Congratulations to University of Utah nuclear engineering assistant professor Tara Mastren, who was awarded a U.S. Department of Energy Early Career Research Award, given this year to 83 scientists to support their current research projects. She will receive a total of $750,000 over five years.

Her research will focus on the development of better radionuclide generator systems that provide short-lived alpha emitting radionuclides for the use in cancer therapies. Targeted alpha therapy (TAT) has grown in recent years as a method for treating cancer. IN TAT the alpha emitting radionuclide is attached to a molecule that acts as a mailman delivering the dose directly to the diseased cancer cells while bypassing healthy cells. The power of alpha decay for cancer therapy lies in the short range of the emitted alpha particle allowing for maximum damage to targeted cancer cells with minimum damage to the surrounding healthy tissue.

“This work seeks to develop methods to increase the supply of these valuable radionuclides allowing for more patients to have access to targeted alpha therapy for cancer treatment,” she said.

Mastren received her bachelor’s in chemistry from Maryville University in St. Louis and a doctorate degree in nuclear and radiochemistry from Washington University in St Louis.

She joined the University of Utah as an assistant professor in the U’s Department of Civil and Environmental Engineering in 2018 where she is in the Nuclear Engineering Program.
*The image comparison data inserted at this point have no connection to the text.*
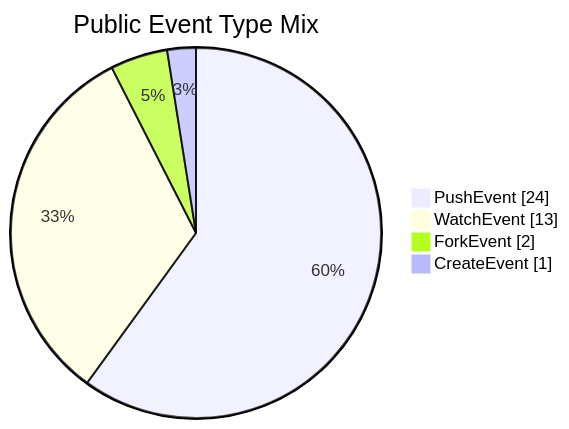
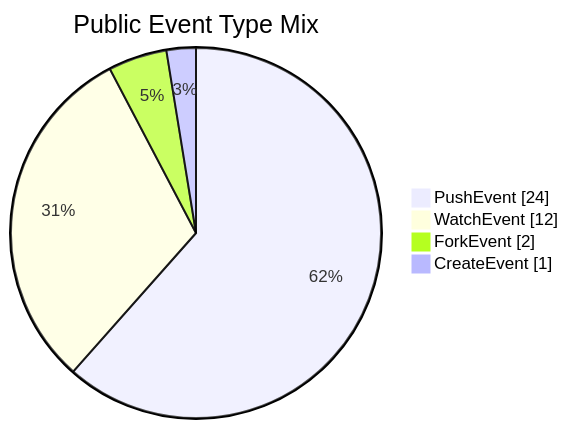
One commit to manhquydev/manhquydev changed the second of 2 diagrams in README.md. Above: the diagram before and after it, drawn with Mermaid. The commit also changed other lines of this file and 4 other files, not shown here.

````diff
--- a/README.md
+++ b/README.md
@@ -138,8 +138,8 @@
 ```mermaid
 pie showData
   title Public Event Type Mix
   "PushEvent" : 24
-  "WatchEvent" : 13
+  "WatchEvent" : 12
   "ForkEvent" : 2
   "CreateEvent" : 1
 ```
````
She is a member of both the Society of Nuclear Medicine and the American Chemical Society, where she is the spring conference program chair of the ACS Nuclear Division.

The DOE Early Career Research Program, which is now in its 12th year, is designed to “bolster the nation’s scientific workforce by providing support to exceptional researchers during the crucial early career years, when many scientists do their most formative work.”


Story by Vincent Horiuchi, College of Engineering